Ghanaian teachers have begun an indefinite strike to press for higher pay, in spite of the attempt by the government to avoid a full-scale action. This strike has been timed to coincide with the start of the West African Senior Schools Certificate Examinations (WASSCE) in the country.
The 250,000 teachers belong to three unions.
Their members, who are either in the classrooms or in offices, are demanding better conditions of service, payment of allowances, payment of car maintenance allowances and resolution of issues that have to do with promotions.
The government has been reeling under pressure from workers in the public sector since it introduced a “single spine salary structure’’ in 2011, under which all public sector workers are to enjoy the same salary for equal work.
Many public sector workers have been pressurising the Fair Wages and Salaries Commission, which is migrating workers onto the single spine, for better grading and have disputed their new salaries.
The government said in its budget presented a couple of weeks ago that public sector workers were gobbling as high as 61 per cent of total revenue, a situation that led to an overrun of the budget in 2012.
At an emergency meeting with the leadership of the teachers on Sunday, government appealed to them to exercise restraint while every effort is being made to address the concerns raised by the unions.
A statement at the end of the meeting said government had received every assurance from the Ghana Education Service (GES) and the West African Examination Council (WAEC) that every arrangement pertaining to the conduct of the 2013 WASSCE was on course.
Both GES AND WAEC, therefore, urged students, parents and schools to focus on their preparations for the examinations.
The statement said it was agreed in the meeting that the Ghana National Association of Teachers (GNAT) would engage in further consultations with their partners and go back to the government on their decisions.
“Government assures all parties that steps are being taken to address the concerns of the unions and that appropriate directives have been given to the relevant ministries and agencies,’’ the statement said.

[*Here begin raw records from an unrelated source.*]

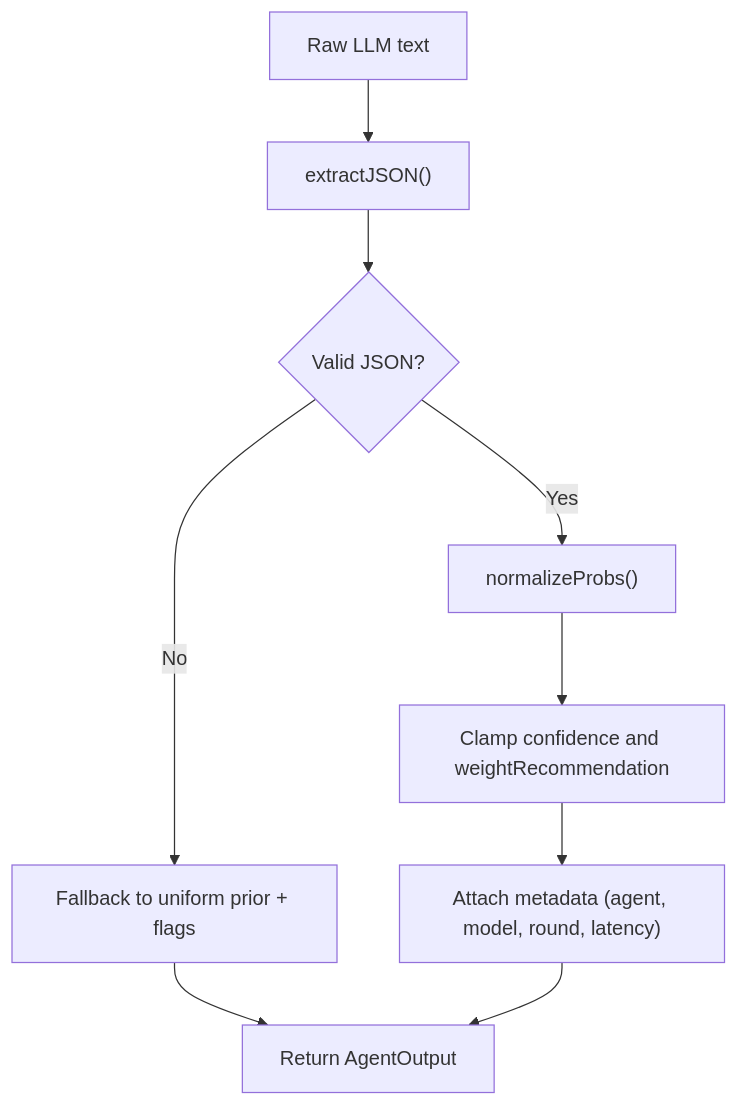
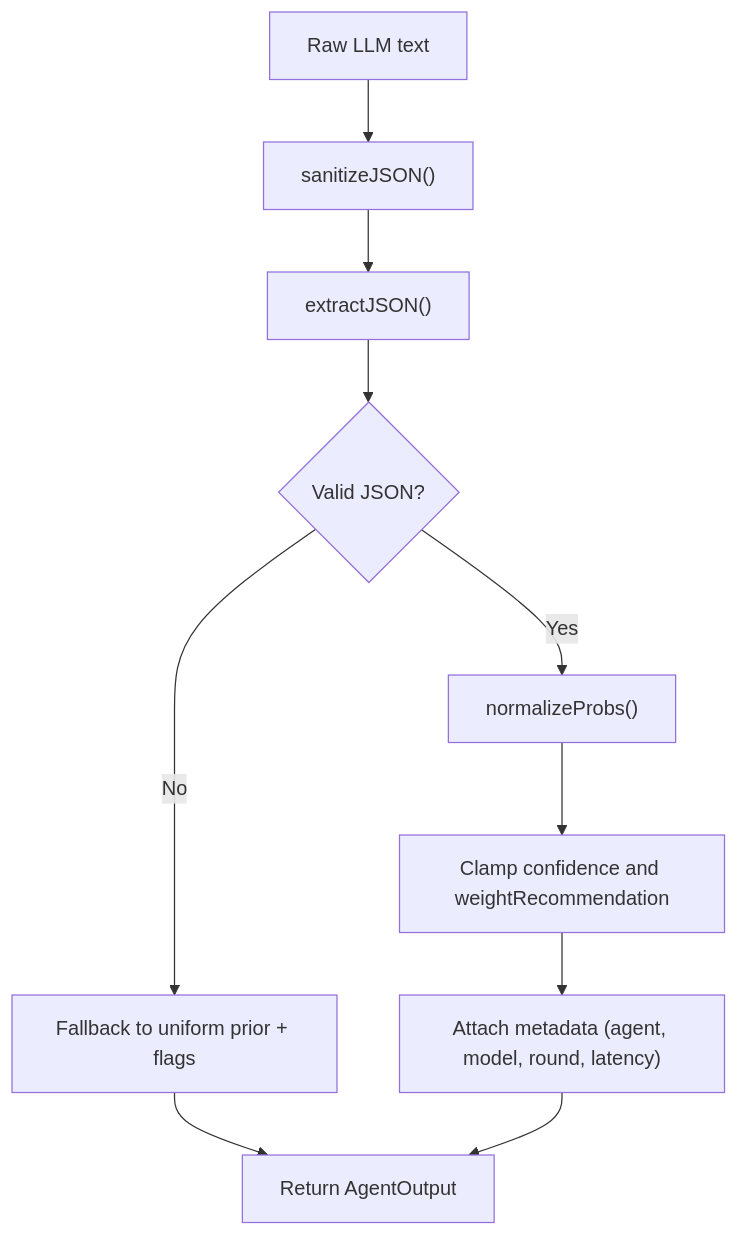
One commit to cheesiong/WC26-qwen changed the fifth of 10 diagrams in .qoder/repowiki/en/content/Multi-Agent AI System/Agent Framework Design.md. Above: the diagram before and after it, drawn with Mermaid. The commit also changed other lines of this file and 49 other files, not shown here.

````diff
--- a/.qoder/repowiki/en/content/Multi-Agent AI System/Agent Framework Design.md
+++ b/.qoder/repowiki/en/content/Multi-Agent AI System/Agent Framework Design.md
@@ -214,11 +230,12 @@
 ```mermaid
 flowchart TD
-A["Raw LLM text"] --> B["extractJSON()"]
-B --> C{"Valid JSON?"}
-C --> |No| D["Fallback to uniform prior + flags"]
-C --> |Yes| E["normalizeProbs()"]
-E --> F["Clamp confidence and weightRecommendation"]
-F --> G["Attach metadata (agent, model, round, latency)"]
-D --> H["Return AgentOutput"]
-G --> H
+A["Raw LLM text"] --> B["sanitizeJSON()"]
+B --> C["extractJSON()"]
+C --> D{"Valid JSON?"}
+D --> |No| E["Fallback to uniform prior + flags"]
+D --> |Yes| F["normalizeProbs()"]
+F --> G["Clamp confidence and weightRecommendation"]
+G --> H["Attach metadata (agent, model, round, latency)"]
+E --> I["Return AgentOutput"]
+H --> I
 ```
````
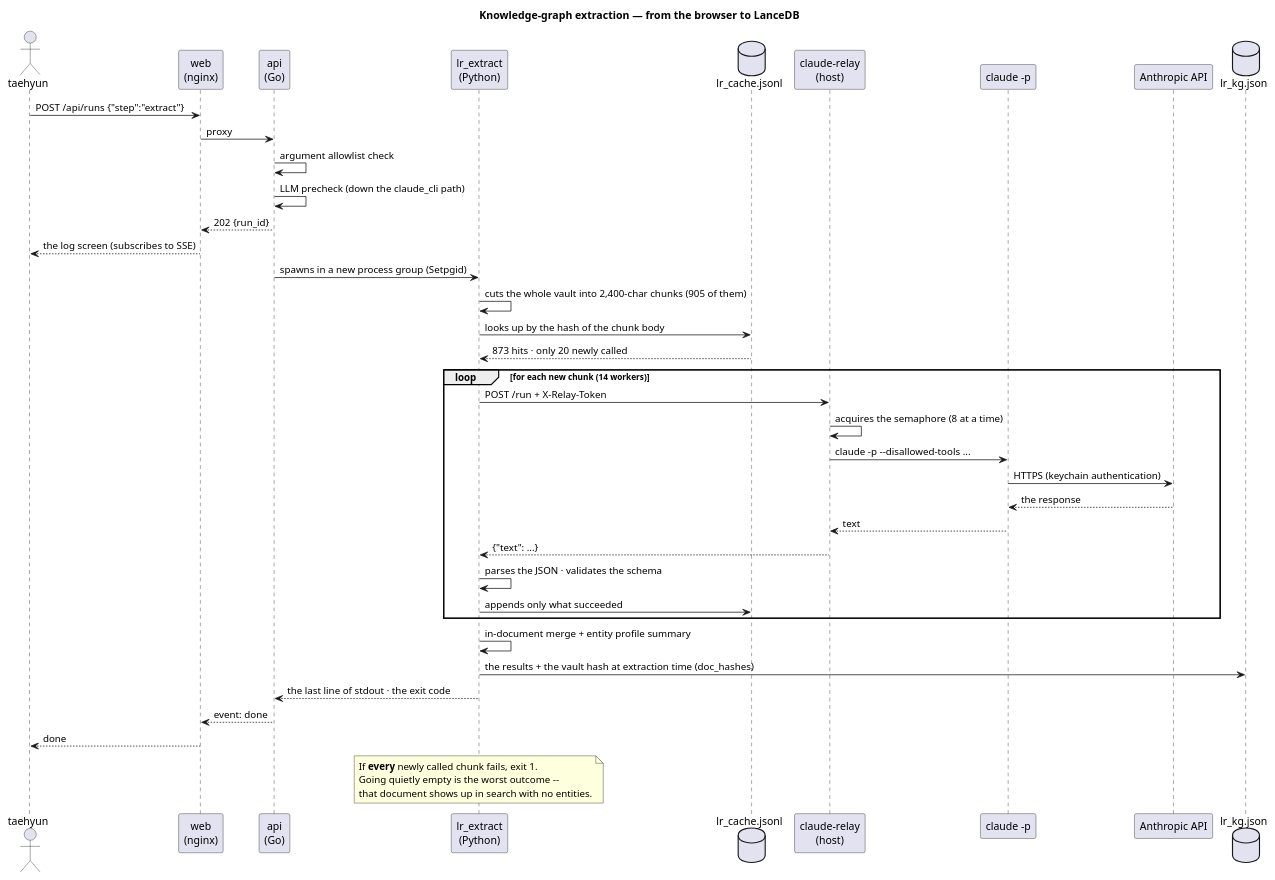
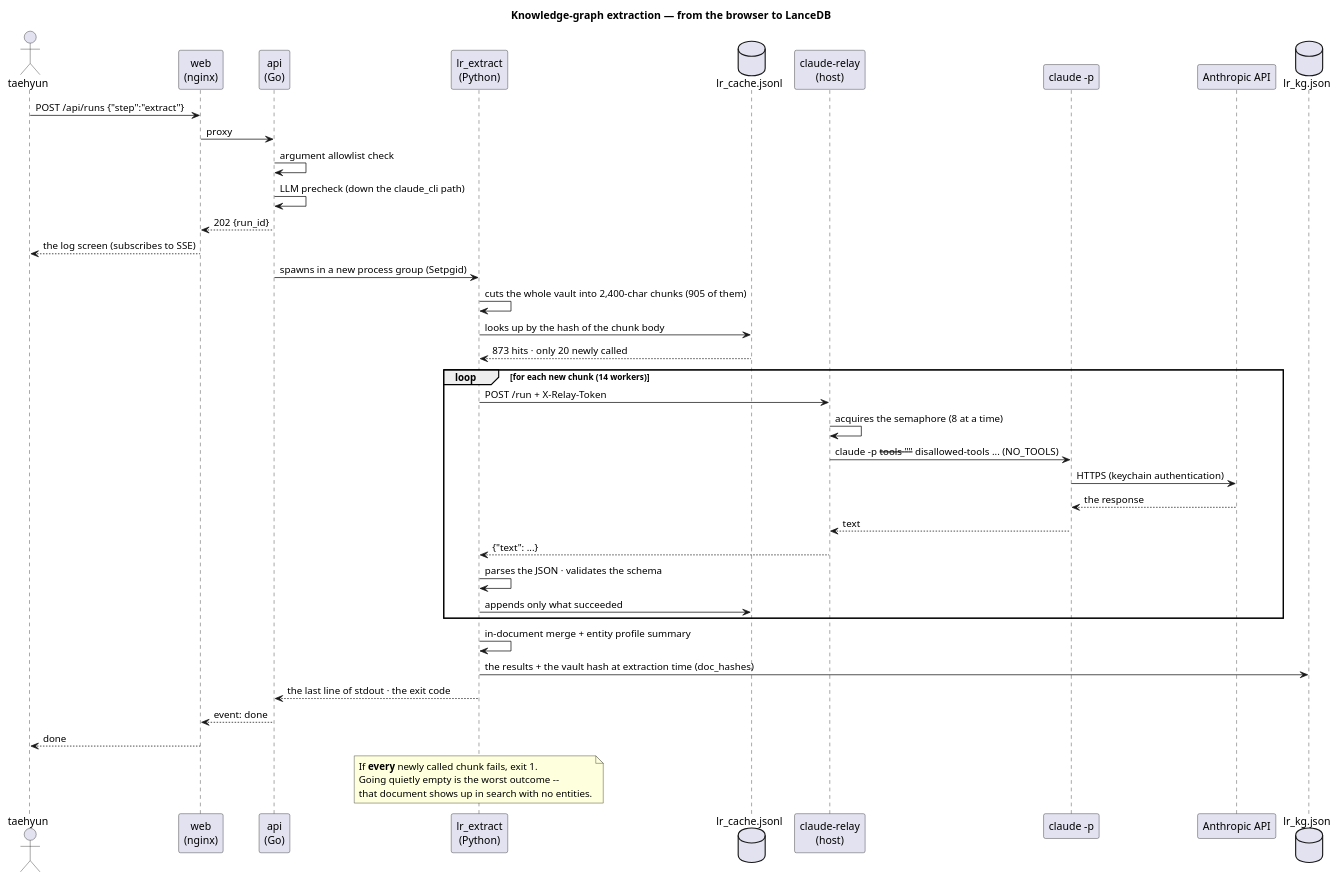
The fourth of 12 diagrams in docs/ARCHITECTURE.md (HwangTaehyun/kallimachos), drawn with PlantUML before and after one commit. The commit also changed other lines of this file and 12 other files, not shown here.

````diff
--- a/docs/ARCHITECTURE.md
+++ b/docs/ARCHITECTURE.md
@@ -174,51 +174,51 @@
 ```plantuml
 @startuml
 title Knowledge-graph extraction — from the browser to LanceDB
 
 actor taehyun as U
 participant "web\n(nginx)" as WEB
 participant "api\n(Go)" as API
 participant "lr_extract\n(Python)" as EX
 database "lr_cache.jsonl" as CACHE
 participant "claude-relay\n(host)" as RELAY
 participant "claude -p" as CLI
 participant "Anthropic API" as AN
 database "lr_kg.json" as KG
 
 U -> WEB : POST /api/runs {"step":"extract"}
 WEB -> API : proxy
 API -> API : argument allowlist check
 API -> API : LLM precheck (down the claude_cli path)
 API --> WEB : 202 {run_id}
 WEB --> U : the log screen (subscribes to SSE)
 
 API -> EX : spawns in a new process group (Setpgid)
 EX -> EX : cuts the whole vault into 2,400-char chunks (905 of them)
 EX -> CACHE : looks up by the hash of the chunk body
 CACHE --> EX : 873 hits · only 20 newly called
 
 loop for each new chunk (14 workers)
   EX -> RELAY : POST /run + X-Relay-Token
   RELAY -> RELAY : acquires the semaphore (8 at a time)
-  RELAY -> CLI : claude -p --disallowed-tools ...
+  RELAY -> CLI : claude -p --tools "" --disallowed-tools ... (NO_TOOLS)
   CLI -> AN : HTTPS (keychain authentication)
   AN --> CLI : the response
   CLI --> RELAY : text
   RELAY --> EX : {"text": ...}
   EX -> EX : parses the JSON · validates the schema
   EX -> CACHE : appends only what succeeded
 end
 
 EX -> EX : in-document merge + entity profile summary
 EX -> KG : the results + the vault hash at extraction time (doc_hashes)
 EX --> API : the last line of stdout · the exit code
 API --> WEB : event: done
 WEB --> U : done
 
 note over EX
   If **every** newly called chunk fails, exit 1.
   Going quietly empty is the worst outcome --
   that document shows up in search with no entities.
 end note
 @enduml
 ```
````
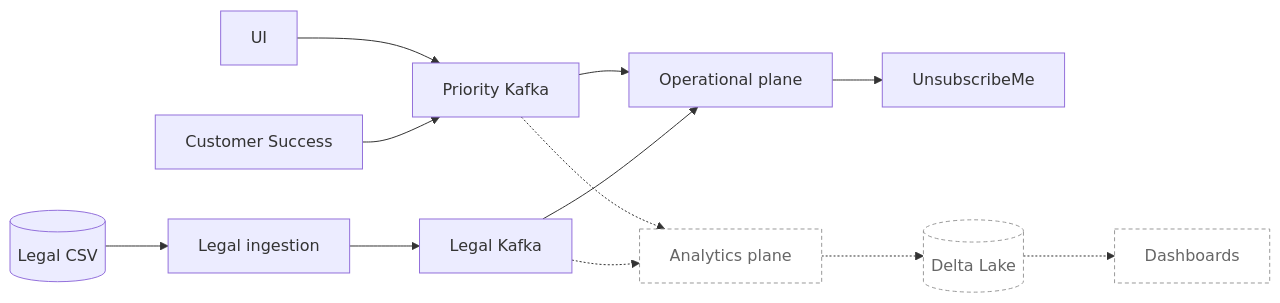
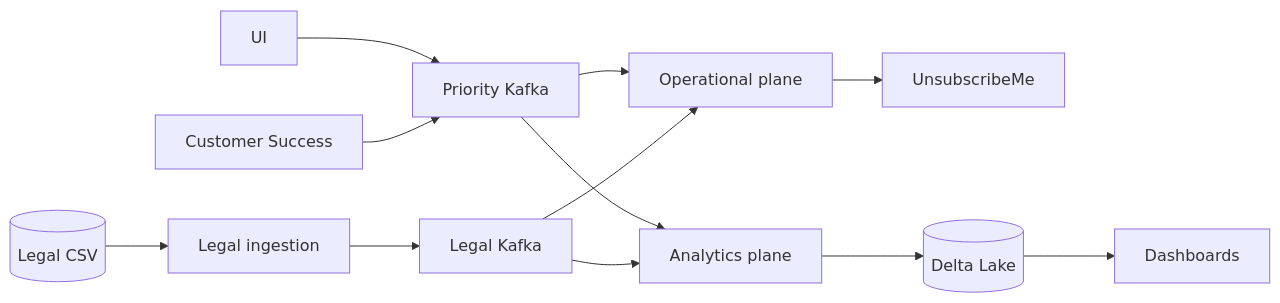
One commit to ivszhuravlev/tikblog-unsubscribe-platform changed the first of 3 diagrams in README.md. Above: the diagram before and after it, drawn with Mermaid. The commit also changed other lines of this file and 52 other files, not shown here.

````diff
--- a/README.md
+++ b/README.md
@@ -33,17 +32,14 @@
 ```mermaid
 flowchart LR
     UI[UI] --> PK[Priority Kafka]
     CS[Customer Success] --> PK
     LF[(Legal CSV)] --> LI[Legal ingestion] --> LK[Legal Kafka]
 
     PK --> OP[Operational plane]
     LK --> OP
     OP --> UM[UnsubscribeMe]
 
-    PK -.-> AN[Analytics plane]
-    LK -.-> AN
-    AN -.-> DL[(Delta Lake)] -.-> DSH[Dashboards]
-
-    class AN,DL,DSH planned
-    classDef planned fill:#fff,stroke:#999,stroke-dasharray:4 3,color:#666
+    PK --> AN[Analytics plane]
+    LK --> AN
+    AN --> DL[(Delta Lake)] --> DSH[Dashboards]
 ```
````
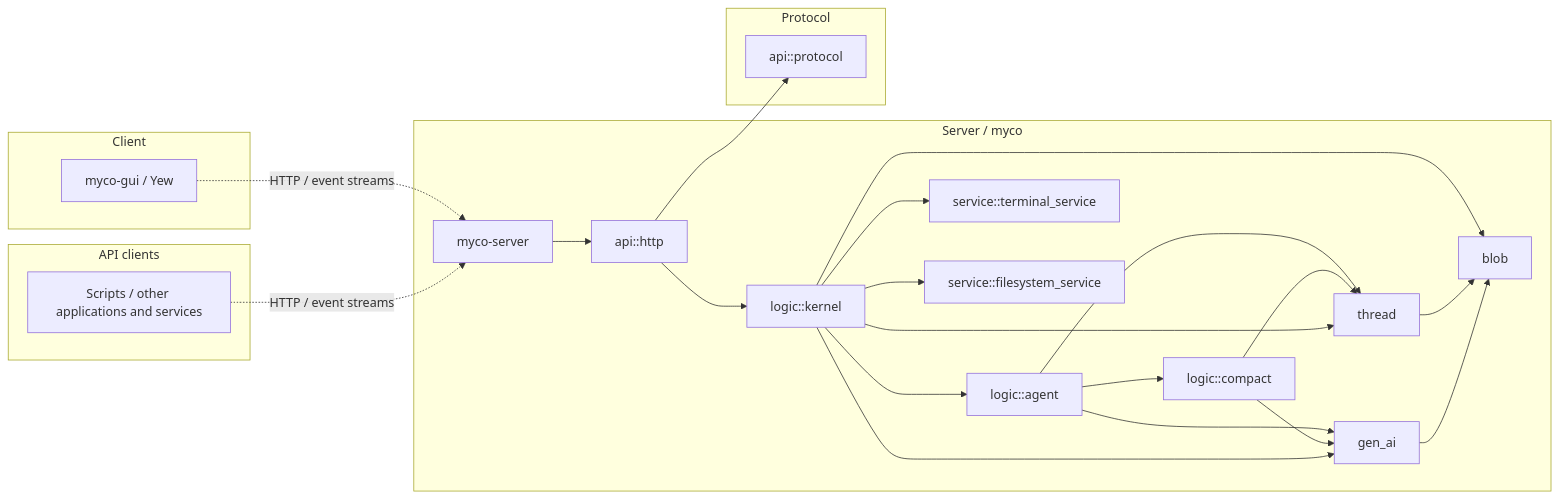
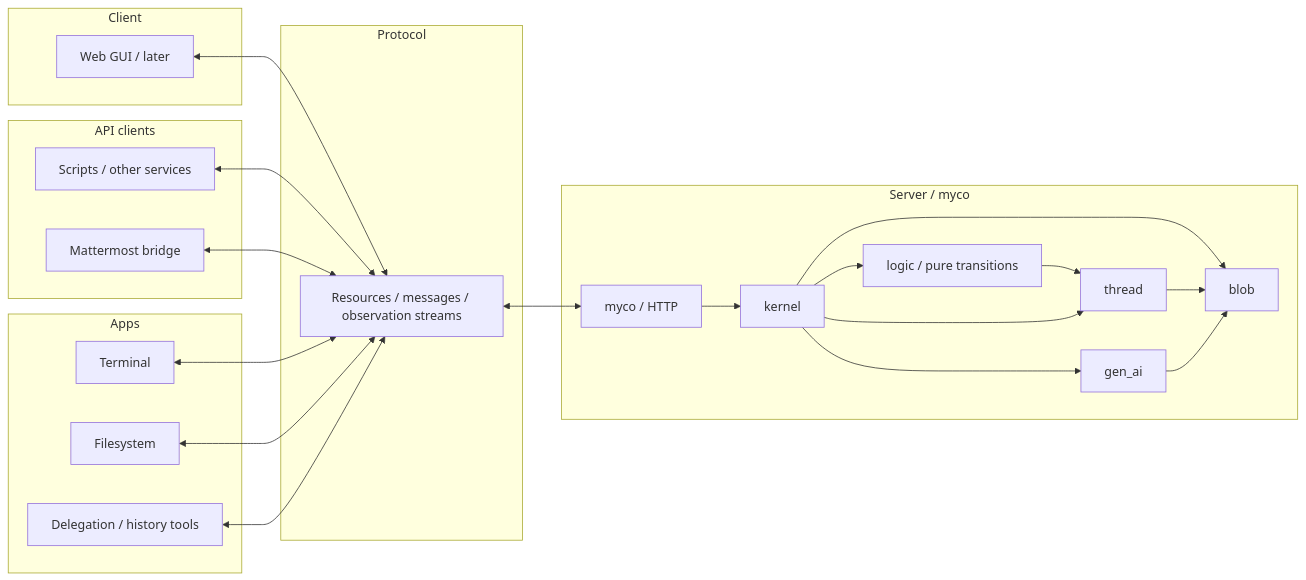
Before and after one commit to tsnl/myco: the diagram in DESIGN.md, drawn with Mermaid. The commit also changed other lines of this file and 2 other files, not shown here.

First line of the commit message:
Design an extensible server with pure workflow logic (#306)

````diff
--- a/DESIGN.md
+++ b/DESIGN.md
@@ -30,34 +33,35 @@
 ```mermaid
 flowchart LR
     subgraph Server["Server / myco"]
-        server[myco-server] --> http[api::http]
-        http --> kernel[logic::kernel]
-        kernel --> agent[logic::agent]
-        agent --> compact[logic::compact]
-        agent --> thread
-        agent --> gen_ai
-        compact --> thread
-        compact --> gen_ai
+        server[myco / HTTP] --> kernel
+        kernel --> logic["logic / pure transitions"]
+        logic --> thread
         kernel --> thread
         kernel --> gen_ai
         kernel --> blob
-        thread[thread]
-        gen_ai[gen_ai]
-        thread --> blob[blob]
+        thread --> blob
         gen_ai --> blob
-        kernel --> terminal[service::terminal_service]
-        kernel --> filesystem[service::filesystem_service]
     end
     subgraph Protocol
-        protocol[api::protocol]
+        api["Resources / messages / observation streams"]
     end
     subgraph Client
-        gui[myco-gui / Yew]
+        gui["Web GUI / later"]
     end
-    subgraph Integrations[API clients]
-        scripts["Scripts / other applications and services"]
+    subgraph Integrations["API clients"]
+        scripts["Scripts / other services"]
+        mattermost["Mattermost bridge"]
     end
-    http --> protocol
-    gui -. HTTP / event streams .-> server
-    scripts -. HTTP / event streams .-> server
+    subgraph Apps
+        terminal[Terminal]
+        filesystem[Filesystem]
+        delegation["Delegation / history tools"]
+    end
+    gui <--> api
+    scripts <--> api
+    mattermost <--> api
+    terminal <--> api
+    filesystem <--> api
+    delegation <--> api
+    api <--> server
 ```
````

Labour experts and some members of the public are accusing the teachers of using the students as bargaining chips.
However, the teachers have dismissed the accusation, saying they have a right to demand what is due for them.